The Virginia Council on Human Relations (VCHR) was one of twelve state Councils on Human Relations established by the Southern Regional Council of Atlanta, Georgia. Organized in 1955 as a nonpolitical, nondenominational, nonprofit, interracial organization, the VCHR used fact-finding, education, communication, negotiation, and persuasion to improve human relations in Virginia. The VCHR tried to prevent human relations conflicts and solve existing problems by organizing local residents in numerous communities. During the 1950s and 1960s the VCHR supported thirty-two local chapters. These local groups provided forums for community leaders and interested citizens to discuss methods of building better community relations and avoiding conflicts, tensions, and misunderstandings among the citizenry. Recognizing the importance of youth as future leaders, the VCHR also created several youth Councils on Human Relations as well as the Virginia College Council on Human Relations.
As an advocate of equal employment opportunity, the VCHR was instrumental in convincing Virginian businesses to adhere to a policy of employment based on merit. This resulted in 1963 in the establishment of the Virginia Equal Job Opportunity Bureau (VEJOB). Funded by a grant from the Field Foundation, the VEJOB was a private, nonprofit consulting service for Virginian businessmen who wanted to comply with federal requirements for equal employment opportunities. The VCHR was also committed to equal opportunity in public accommodation, housing, transportation, health, and law enforcement, and it supported school desegregation, antipoverty programs, and voter registration projects. The council ceased to function during the 1960s.
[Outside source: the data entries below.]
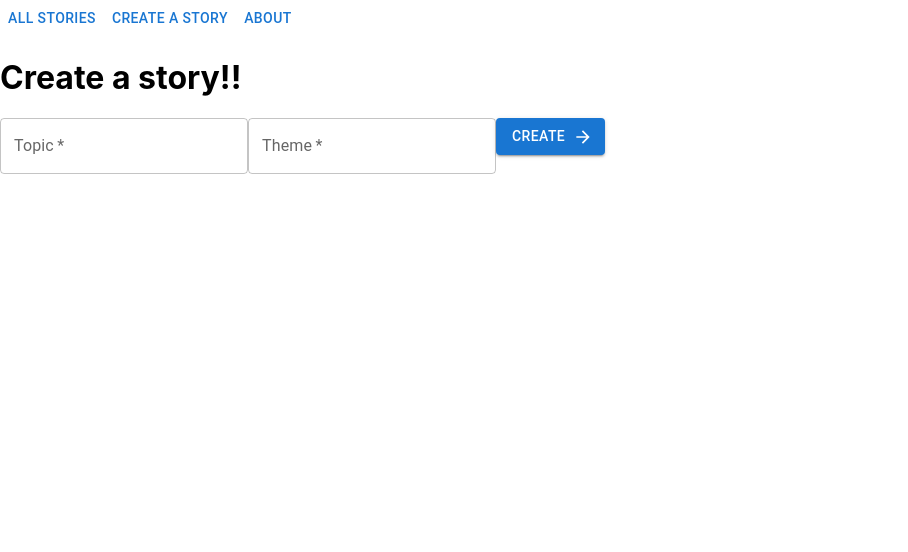
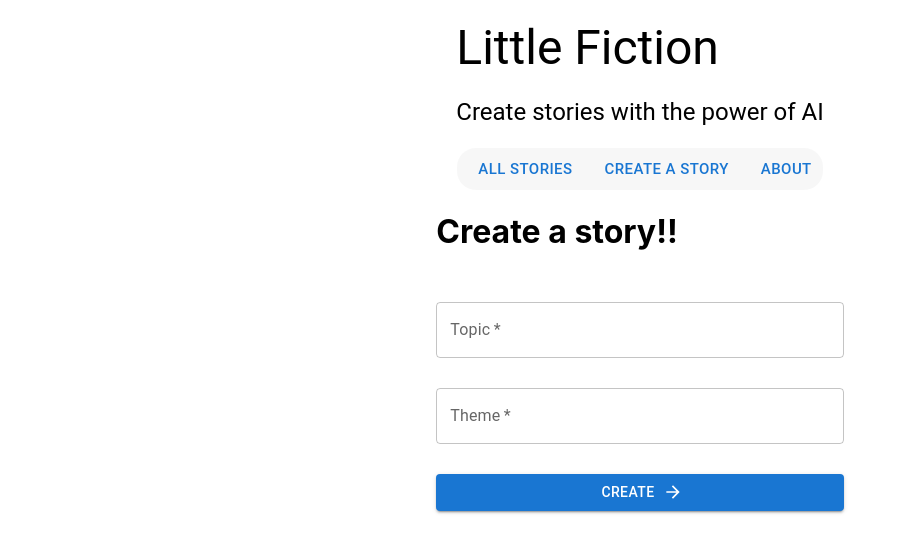
Before and after one commit to Eddy-cs/little-fiction, a Next.js app: page /create-story in a window 1280 px wide. Shown: the top 552 px of the page, without its empty margins (0-908 px from the left). Built offline with nearby package versions, Linux system fonts and the light colour scheme.

Commit message:
Added styling

```diff
--- a/components/Navbar.js
+++ b/components/Navbar.js
@@ -1,21 +1,33 @@
 import styles from "./Navbar.module.css";
 import { Fragment } from "react";
 import Link from "next/link";
-import { Button } from "@mui/material";
+import { Button, Typography } from "@mui/material";
 
 function NavbarLayout() {
   return (
     <Fragment>
-      <div>
+      <div className={styles.navbar__tittle}>
+        <Typography variant="h3">Little Fiction</Typography>
+        <Typography variant="h5">
+          Create stories with the power of AI
+        </Typography>
+      </div>
+      <div className={styles.navbar__buttons}>
         <img></img>
         <Link href="/">
-          <Button variant="text">All stories</Button>
+          <Button size="large" variant="text">
+            All stories
+          </Button>
         </Link>
         <Link href="/create-story">
-          <Button variant="text">Create a story</Button>
+          <Button size="large" variant="text">
+            Create a story
+          </Button>
         </Link>
         <Link href="/create-story">
-          <Button variant="text">About</Button>
+          <Button size="large" variant="text">
+            About
+          </Button>
         </Link>
       </div>
     </Fragment>
--- a/components/Navbar.module.css
+++ b/components/Navbar.module.css
@@ -1,11 +1,17 @@
-.test{
-    height: 4rem;
-    display: grid;
-    grid-auto-flow:column;
-    background-color: #0077b6;
-
+.navbar__buttons {
+  display: grid;
+  place-self: center;
+  /* place-content: center; */
+  grid-auto-flow: column;
+  gap: 10px;
+  background-color: rgba(217, 217, 217, 0.21);
+  width: fit-content;
+  border-radius: 19px;
 }
 
-.nav__buttons {
-    font-size: 2rem;
+.navbar__tittle {
+  margin: 20px;
+  display: grid;
+  gap: 20px;
+  place-content: left;
 }
--- a/components/Story.js
+++ /dev/null
@@ -1,5 +0,0 @@
-function Story() {
-  return <h1>Fake story</h1>;
-}
-
-export default Story;
--- a/components/StoryForm.js
+++ b/components/StoryForm.js
@@ -1,7 +1,8 @@
 import { Fragment, useState } from "react";
 import { useRef } from "react";
-import { TextField, Button } from "@mui/material";
+import { TextField, Button, Card } from "@mui/material";
 import ArrowForwardIcon from "@mui/icons-material/ArrowForward";
+import styles from "./StoryForm.module.css";
 
 function StoryForm(props) {
   const topicRef = useRef();
@@ -20,6 +21,8 @@ function StoryForm(props) {
       theme: enteredTheme,
     };
 
+    console.log(typeof enteredTheme);
+    console.log(typeof enteredTopic);
     console.log(storyData);
 
     //GPT-3 Code (async function added)
@@ -39,10 +42,12 @@ function StoryForm(props) {
 
   return (
     <Fragment>
-      <form autoComplete="off" onSubmit={submitHandler}>
+      <form className={styles.form__container} onSubmit={submitHandler}>
         <h1>Create a story!!</h1>
         <TextField required inputRef={topicRef} label="Topic" />
         <TextField required inputRef={themeRef} label="Theme" />
+        {/* <input type="text" ref={topicRef}></input>
+        <input type="text" ref={themeRef}></input> */}
         <Button
           variant="contained"
           type="submit"
@@ -52,7 +57,7 @@ function StoryForm(props) {
         </Button>
       </form>
       {/* Temporary display for API result */}
-      <div>{result}</div>
+      <Card>{result}</Card>
     </Fragment>
   );
 }
--- /dev/null
+++ b/components/StoryForm.module.css
@@ -0,0 +1,4 @@
+.form__container {
+  display: grid;
+  gap: 30px;
+}
--- /dev/null
+++ b/components/app.module.css
@@ -0,0 +1,6 @@
+.grid {
+    display: grid;
+    place-content: center;
+    max-width: 1440px;
+    /* grid-template-columns: 2fr 10fr; */
+}
--- a/pages/_app.js
+++ b/pages/_app.js
@@ -1,12 +1,15 @@
 import { Fragment } from "react";
 import NavbarLayout from "../components/Navbar";
 import "../styles/globals.css";
+import styles from "../components/app.module.css";
 
 function MyApp({ Component, pageProps }) {
   return (
     <Fragment>
-      <NavbarLayout />
-      <Component {...pageProps} />
+      <div className={styles.grid}>
+        <NavbarLayout />
+        <Component {...pageProps} />
+      </div>
     </Fragment>
   );
 }
--- a/pages/api/generate.js
+++ b/pages/api/generate.js
@@ -1,19 +1,18 @@
-// import { Configuration, OpenAIApi } from "openai";
+import { Configuration, OpenAIApi } from "openai";
 
-// const configuration = new Configuration({
-//   apiKey: process.env.OPENAI_API_KEY,
-// });
-// const openai = new OpenAIApi(configuration);
+const configuration = new Configuration({
+  apiKey: process.env.OPENAI_API_KEY,
+});
+const openai = new OpenAIApi(configuration);
+export default async function (req, res) {
+  const completion = await openai.createCompletion({
+    model: "text-davinci-002",
+    prompt: generatePrompt(req.body.topic, req.body.theme),
+    temperature: 0.6,
+  });
+  res.status(200).json({ result: completion.data.choices[0].text });
+}
 
-// export default async function (req, res) {
-//   const completion = await openai.createCompletion({
-//     model: "text-davinci-002",
-//     prompt: generatePrompt(req.body.topic, req.body.theme),
-//     temperature: 0.6,
-//   });
-//   res.status(200).json({ result: completion.data.choices[0].text });
-// }
-
-// function generatePrompt(topic, theme) {
-//   return `This is a story made with the following ${topic} and ${theme}:`;
-// }
+function generatePrompt(topic, theme) {
+  return `This is a story made with the following ${topic} and ${theme}:`;
+}
```
Also changed, not shown: components/StoryList.js (+5 -2 lines), components/StoryList.module.css (added, +12 -0 lines), styles/globals.css (line endings or trailing spaces).
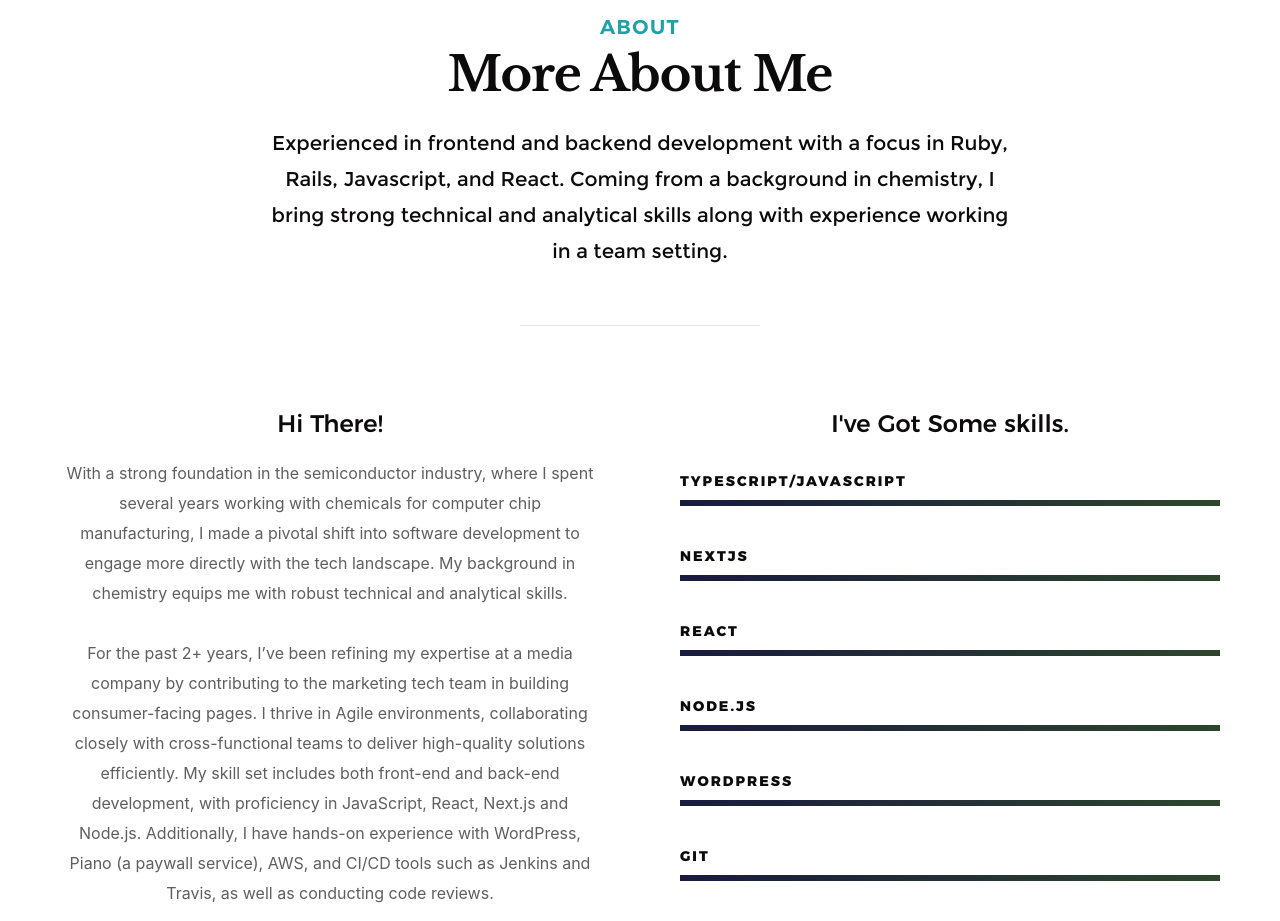
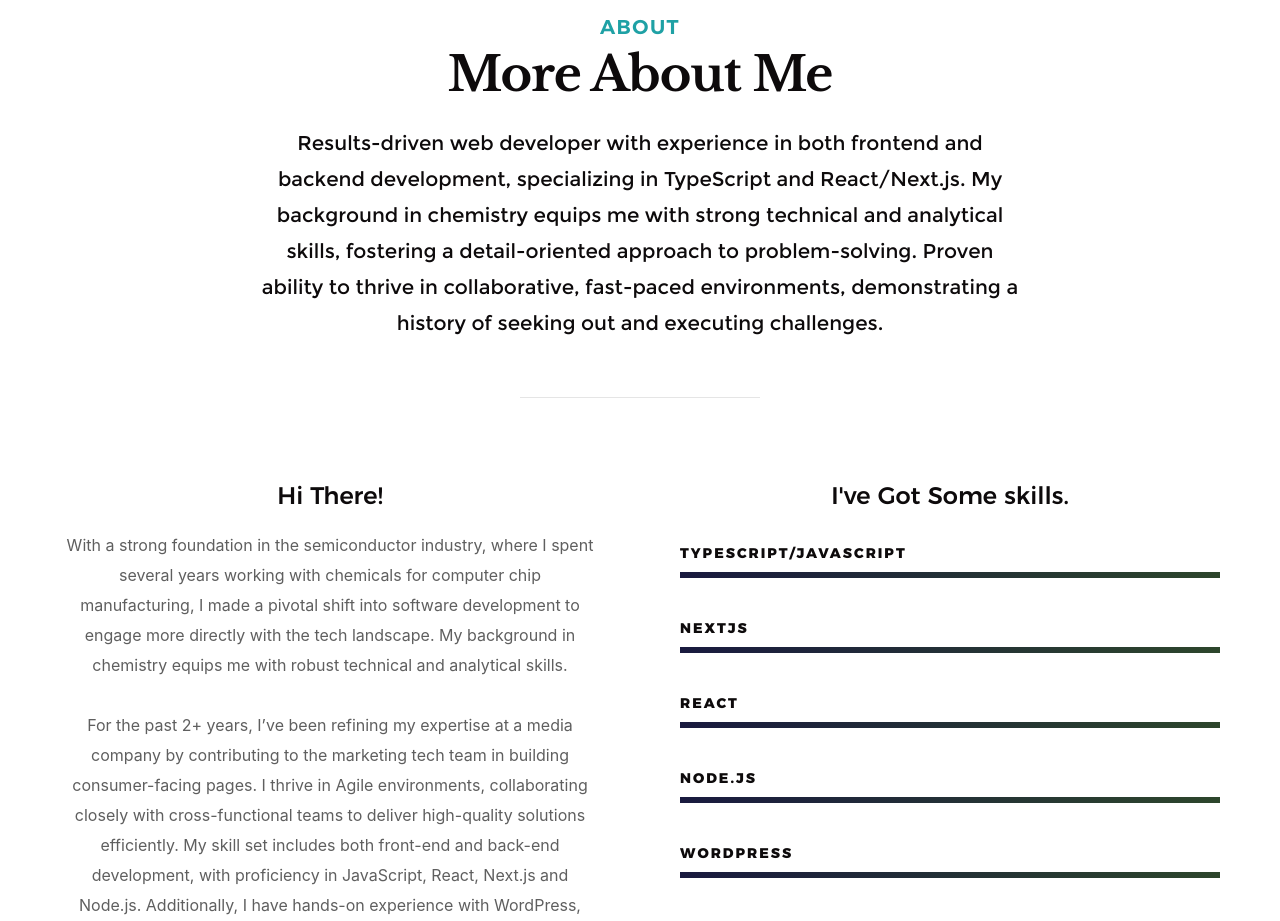
Before and after one commit to abaydar/amanda_baydar_portfolio, a React (Create React App) app: page / in a window 1280 px wide. Shown: the part 920-1841 px from the top of the page. Built offline with nearby package versions, Linux system fonts and the light colour scheme.

Commit message:
Update more about me statement

```diff
--- a/src/components/about/about.js
+++ b/src/components/about/about.js
@@ -7,7 +7,7 @@ function About(){
     <div className="col-full text-center">
       <h3>About</h3>
       <h1>More About Me</h1>
-      <p className="lead">Experienced in frontend and backend development with a focus in Ruby, Rails, Javascript, and React.  Coming from a background in chemistry, I bring strong technical and analytical skills along with experience working in a team setting.</p>
+      <p className="lead">Results-driven web developer with experience in both frontend and backend development, specializing in TypeScript and React/Next.js. My background in chemistry equips me with strong technical and analytical skills, fostering a detail-oriented approach to problem-solving. Proven ability to thrive in collaborative, fast-paced environments, demonstrating a history of seeking out and executing challenges.</p>
     </div>
   </div>
   <div className="row about-content">
```
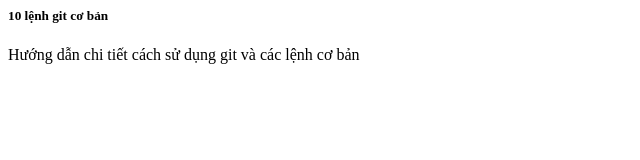
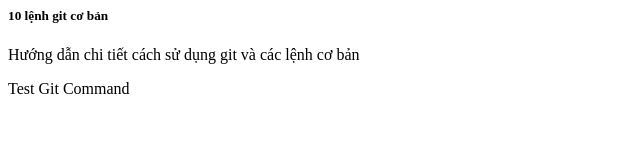
Before and after one commit to savig-vi/Github_Tutorial, a plain HTML site: page index.html in a window 1280 px wide. Shown: the whole page, without its empty margins (0-640 px from the left). Drawn offline with Linux system fonts and the light colour scheme.

Commit message:
Test Status Add

```diff
--- a/index.html
+++ b/index.html
@@ -8,5 +8,6 @@
 <body>
     <h5>10 lệnh git cơ bản</h5>
     <p>Hướng dẫn chi tiết cách sử dụng git và các lệnh cơ bản</p>
+    <span>Test Git Command</span>
 </body>
 </html>
```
Kimberly E. Nichols
The Visions Foundation, founded in 1983, seeks to increase awareness of and educate the public about the contributions of African Americans to American culture. Supported by the Smithsonian Institution, the foundation publishes a monthly magazine, American Visions: The Magazine of Afro-American Culture, which explores the uniqueness of the African American experience. The foundation also supports the publication of books, including local and national guides to places of historic and cultural interest with African American ties. The foundation is headquartered in Washington, D.C., and has currently approximately 60,000 members.
Virginia M. Matthews